Task directions ▸ Quote the records in full and leave their pictures out.

:: Supplied information

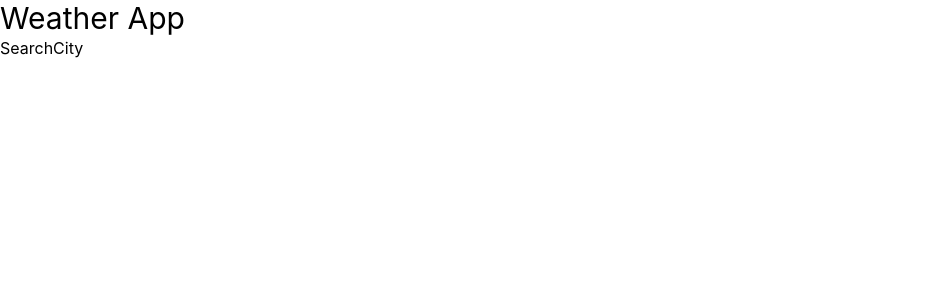
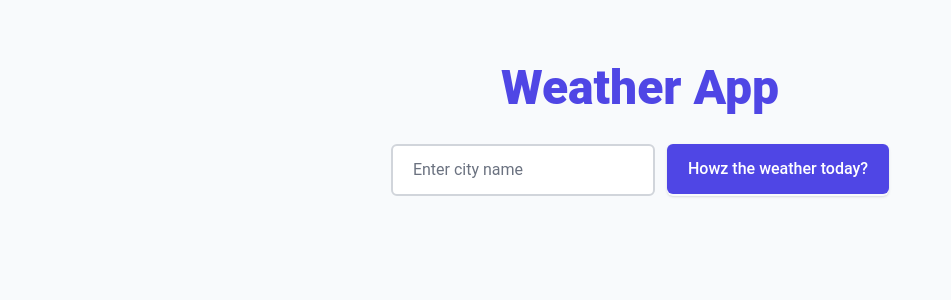
Before and after one commit to sravanValluru/WeatherApp, a React (Create React App) app: page / in a window 1280 px wide. Shown: the top 300 px of the page, without its empty margins (0-951 px from the left). Built offline with nearby package versions, Linux system fonts and the light colour scheme.

Commit message:
Current Weather

```diff
--- a/src/App.js
+++ b/src/App.js
@@ -1,11 +1,27 @@
+import { useState } from "react";
 import SearchCity from "./components/SearchCity";
+import CurrentWeather from "./components/CurrentWeather";
+import ForecastWeather from "./components/ForecastWeather";
+
+const api = {
+  key: "67750f6daace7049e45faba8b8e6bcb6",
+  base: "https://api.openweathermap.org/data/2.5/weather",
+  baseForecast: "https://api.openweathermap.org/data/2.5/forecast",
+};
 
 function App() {
+  const [city, setCity] = useState("");
   return (
-    <>
-      <div className="text-3xl">Weather App</div>
-      <SearchCity />
-    </>
+    <div className="container mx-auto px-4 py-16 flex flex-col place-items-center">
+      <div className="text-5xl text-indigo-600" style={{ fontWeight: 900 }}>
+        Weather App
+      </div>
+      <SearchCity setCity={setCity} />
+      {city && <CurrentWeather city={city} base={api.base} apiKey={api.key} />}
+      {city && (
+        <ForecastWeather city={city} base={api.baseForecast} apiKey={api.key} />
+      )}
+    </div>
   );
 }
 
--- /dev/null
+++ b/src/components/CurrentWeather/index.js
@@ -0,0 +1,56 @@
+import React, { useEffect, useState } from "react";
+
+export default function CurrentWeather({ city, base, apiKey }) {
+  const [weatherInfo, setWeatherInfo] = useState({});
+
+  useEffect(() => {
+    console.log("CurrentWeather: useEffect");
+    fetch(`${base}?q=${city}&appid=${apiKey}&units=metric`)
+      .then((res) => res.json())
+      .then((data) => {
+        console.log("CurrentWeather: data", data);
+        if (data.cod === "404") {
+          setWeatherInfo({});
+        } else {
+          setWeatherInfo(data);
+          console.log(data.weather[0]);
+        }
+      })
+      .catch((err) => console.log("CurrentWeather: err", err));
+  }, [city, base, apiKey]);
+  return (
+    <div className="my-16">
+      {Object.keys(weatherInfo).length == 0 && (
+        <h3 className="mt-2 text-lg leading-8 font-semibold tracking-tight text-gray-900 sm:text-2xl">
+          Oh no!! City not found.
+        </h3>
+      )}
+      {weatherInfo.main && (
+        <>
+          <div
+            className="grid gap-1 items-center bg-white rounded-lg shadow p-8"
+            style={{ gridtemplateColumns: "20% 80%" }}
+          >
+            <h2 className="col-span-2 text-xl leading-2 text-indigo-600 font-semibold tracking-wide uppercase">
+              {city.toUpperCase()}
+            </h2>
+            <img
+              className="col-span-1"
+              alt={weatherInfo.weather[0].description}
+              src={`https://openweathermap.org/img/wn/${weatherInfo.weather[0].icon}.png`}
+            />{" "}
+            <h3 className="col-span-1 mt-2 text-3xl leading-8 font-extrabold tracking-tight text-gray-900 sm:text-6xl">
+              {weatherInfo.main && weatherInfo.main.temp} °c
+            </h3>
+            <h3 className="col-span-1 mt-2 p-1 text-sm leading-3 font-light tracking-tight text-gray-900 sm:text-lg">
+              {weatherInfo.weather[0].main}
+            </h3>
+            <h3 className="text-center col-span-1 mt-2 p-1 text-sm leading-3 font-light tracking-tight text-gray-900 sm:text-lg">
+              Feels like {weatherInfo.main && weatherInfo.main.feels_like} °c
+            </h3>
+          </div>
+        </>
+      )}
+    </div>
+  );
+}
--- /dev/null
+++ b/src/components/ForecastWeather/index.js
@@ -0,0 +1,5 @@
+import React from "react";
+
+export default function ForecastWeather() {
+  return <div>ForecastWeather</div>;
+}
--- a/src/components/SearchCity/index.js
+++ b/src/components/SearchCity/index.js
@@ -1,5 +1,42 @@
-import React from "react";
+import React, { useRef } from "react";
 
-export default function SearchCity() {
-  return <div>SearchCity</div>;
+export default function SearchCity({ setCity }) {
+  const cityRef = useRef();
+  const handleCity = (e) => {
+    e.preventDefault();
+    setCity(cityRef.current.value);
+  };
+  const handleKeyPress = (e) => {
+    if (e.key === "Enter") {
+      handleCity(e);
+    }
+  };
+
+  return (
+    <div className="mt-8 sm:flex">
+      <label htmlFor="email-address" className="sr-only">
+        Email address
+      </label>
+      <input
+        id="city"
+        name="city"
+        type="text"
+        ref={cityRef}
+        required
+        className="w-full px-5 py-3 placeholder-gray-500 focus:ring-indigo-500 focus:border-indigo-500 sm:max-w-xs border-gray-300 rounded-md"
+        style={{ border: "2px solid rgb(209 213 219)" }}
+        placeholder="Enter city name"
+        onKeyPress={handleKeyPress}
+      />
+      <div className="mt-3 rounded-md shadow sm:mt-0 sm:ml-3 sm:flex-shrink-0">
+        <button
+          type="submit"
+          className="w-full flex items-center justify-center px-5 py-3 border border-transparent text-base font-medium rounded-md text-white bg-indigo-600 hover:bg-indigo-700 focus:outline-none focus:ring-2 focus:ring-offset-2 focus:ring-indigo-500"
+          onClick={handleCity}
+        >
+          Howz the weather today?
+        </button>
+      </div>
+    </div>
+  );
 }
--- a/src/index.css
+++ b/src/index.css
@@ -2,16 +2,15 @@
 @tailwind components;
 @tailwind utilities;
 
+@import url("https://fonts.googleapis.com/css2?family=Roboto:ital,wght@0,100;0,300;0,400;0,500;0,700;0,900;1,100;1,300&display=swap");
+@import url("https://fonts.googleapis.com/css2?family=Poppins:wght@200;300;400;500;600;700;800;900&family=Roboto:wght@100&display=swap");
+
 body {
   margin: 0;
-  font-family: -apple-system, BlinkMacSystemFont, "Segoe UI", "Roboto", "Oxygen",
-    "Ubuntu", "Cantarell", "Fira Sans", "Droid Sans", "Helvetica Neue",
-    sans-serif;
+  font-family: "Poppins", "Roboto", -apple-system, BlinkMacSystemFont,
+    "Segoe UI", "Roboto", "Oxygen", "Ubuntu", "Cantarell", "Fira Sans",
+    "Droid Sans", "Helvetica Neue", sans-serif;
   -webkit-font-smoothing: antialiased;
   -moz-osx-font-smoothing: grayscale;
+  background-color: rgb(248 250 252);
 }
-
-code {
-  font-family: source-code-pro, Menlo, Monaco, Consolas, "Courier New",
-    monospace;
-}
```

::::

Solved problem ▸
Before and after one commit to sravanValluru/WeatherApp, a React (Create React App) app: page / in a window 1280 px wide. Shown: the top 300 px of the page, without its empty margins (0-951 px from the left). Built offline with nearby package versions, Linux system fonts and the light colour scheme.

Commit message:
Current Weather

```diff
--- a/src/App.js
+++ b/src/App.js
@@ -1,11 +1,27 @@
+import { useState } from "react";
 import SearchCity from "./components/SearchCity";
+import CurrentWeather from "./components/CurrentWeather";
+import ForecastWeather from "./components/ForecastWeather";
+
+const api = {
+  key: "67750f6daace7049e45faba8b8e6bcb6",
+  base: "https://api.openweathermap.org/data/2.5/weather",
+  baseForecast: "https://api.openweathermap.org/data/2.5/forecast",
+};
 
 function App() {
+  const [city, setCity] = useState("");
   return (
-    <>
-      <div className="text-3xl">Weather App</div>
-      <SearchCity />
-    </>
+    <div className="container mx-auto px-4 py-16 flex flex-col place-items-center">
+      <div className="text-5xl text-indigo-600" style={{ fontWeight: 900 }}>
+        Weather App
+      </div>
+      <SearchCity setCity={setCity} />
+      {city && <CurrentWeather city={city} base={api.base} apiKey={api.key} />}
+      {city && (
+        <ForecastWeather city={city} base={api.baseForecast} apiKey={api.key} />
+      )}
+    </div>
   );
 }
 
--- /dev/null
+++ b/src/components/CurrentWeather/index.js
@@ -0,0 +1,56 @@
+import React, { useEffect, useState } from "react";
+
+export default function CurrentWeather({ city, base, apiKey }) {
+  const [weatherInfo, setWeatherInfo] = useState({});
+
+  useEffect(() => {
+    console.log("CurrentWeather: useEffect");
+    fetch(`${base}?q=${city}&appid=${apiKey}&units=metric`)
+      .then((res) => res.json())
+      .then((data) => {
+        console.log("CurrentWeather: data", data);
+        if (data.cod === "404") {
+          setWeatherInfo({});
+        } else {
+          setWeatherInfo(data);
+          console.log(data.weather[0]);
+        }
+      })
+      .catch((err) => console.log("CurrentWeather: err", err));
+  }, [city, base, apiKey]);
+  return (
+    <div className="my-16">
+      {Object.keys(weatherInfo).length == 0 && (
+        <h3 className="mt-2 text-lg leading-8 font-semibold tracking-tight text-gray-900 sm:text-2xl">
+          Oh no!! City not found.
+        </h3>
+      )}
+      {weatherInfo.main && (
+        <>
+          <div
+            className="grid gap-1 items-center bg-white rounded-lg shadow p-8"
+            style={{ gridtemplateColumns: "20% 80%" }}
+          >
+            <h2 className="col-span-2 text-xl leading-2 text-indigo-600 font-semibold tracking-wide uppercase">
+              {city.toUpperCase()}
+            </h2>
+            <img
+              className="col-span-1"
+              alt={weatherInfo.weather[0].description}
+              src={`https://openweathermap.org/img/wn/${weatherInfo.weather[0].icon}.png`}
+            />{" "}
+            <h3 className="col-span-1 mt-2 text-3xl leading-8 font-extrabold tracking-tight text-gray-900 sm:text-6xl">
+              {weatherInfo.main && weatherInfo.main.temp} °c
+            </h3>
+            <h3 className="col-span-1 mt-2 p-1 text-sm leading-3 font-light tracking-tight text-gray-900 sm:text-lg">
+              {weatherInfo.weather[0].main}
+            </h3>
+            <h3 className="text-center col-span-1 mt-2 p-1 text-sm leading-3 font-light tracking-tight text-gray-900 sm:text-lg">
+              Feels like {weatherInfo.main && weatherInfo.main.feels_like} °c
+            </h3>
+          </div>
+        </>
+      )}
+    </div>
+  );
+}
--- /dev/null
+++ b/src/components/ForecastWeather/index.js
@@ -0,0 +1,5 @@
+import React from "react";
+
+export default function ForecastWeather() {
+  return <div>ForecastWeather</div>;
+}
--- a/src/components/SearchCity/index.js
+++ b/src/components/SearchCity/index.js
@@ -1,5 +1,42 @@
-import React from "react";
+import React, { useRef } from "react";
 
-export default function SearchCity() {
-  return <div>SearchCity</div>;
+export default function SearchCity({ setCity }) {
+  const cityRef = useRef();
+  const handleCity = (e) => {
+    e.preventDefault();
+    setCity(cityRef.current.value);
+  };
+  const handleKeyPress = (e) => {
+    if (e.key === "Enter") {
+      handleCity(e);
+    }
+  };
+
+  return (
+    <div className="mt-8 sm:flex">
+      <label htmlFor="email-address" className="sr-only">
+        Email address
+      </label>
+      <input
+        id="city"
+        name="city"
+        type="text"
+        ref={cityRef}
+        required
+        className="w-full px-5 py-3 placeholder-gray-500 focus:ring-indigo-500 focus:border-indigo-500 sm:max-w-xs border-gray-300 rounded-md"
+        style={{ border: "2px solid rgb(209 213 219)" }}
+        placeholder="Enter city name"
+        onKeyPress={handleKeyPress}
+      />
+      <div className="mt-3 rounded-md shadow sm:mt-0 sm:ml-3 sm:flex-shrink-0">
+        <button
+          type="submit"
+          className="w-full flex items-center justify-center px-5 py-3 border border-transparent text-base font-medium rounded-md text-white bg-indigo-600 hover:bg-indigo-700 focus:outline-none focus:ring-2 focus:ring-offset-2 focus:ring-indigo-500"
+          onClick={handleCity}
+        >
+          Howz the weather today?
+        </button>
+      </div>
+    </div>
+  );
 }
--- a/src/index.css
+++ b/src/index.css
@@ -2,16 +2,15 @@
 @tailwind components;
 @tailwind utilities;
 
+@import url("https://fonts.googleapis.com/css2?family=Roboto:ital,wght@0,100;0,300;0,400;0,500;0,700;0,900;1,100;1,300&display=swap");
+@import url("https://fonts.googleapis.com/css2?family=Poppins:wght@200;300;400;500;600;700;800;900&family=Roboto:wght@100&display=swap");
+
 body {
   margin: 0;
-  font-family: -apple-system, BlinkMacSystemFont, "Segoe UI", "Roboto", "Oxygen",
-    "Ubuntu", "Cantarell", "Fira Sans", "Droid Sans", "Helvetica Neue",
-    sans-serif;
+  font-family: "Poppins", "Roboto", -apple-system, BlinkMacSystemFont,
+    "Segoe UI", "Roboto", "Oxygen", "Ubuntu", "Cantarell", "Fira Sans",
+    "Droid Sans", "Helvetica Neue", sans-serif;
   -webkit-font-smoothing: antialiased;
   -moz-osx-font-smoothing: grayscale;
+  background-color: rgb(248 250 252);
 }
-
-code {
-  font-family: source-code-pro, Menlo, Monaco, Consolas, "Courier New",
-    monospace;
-}
```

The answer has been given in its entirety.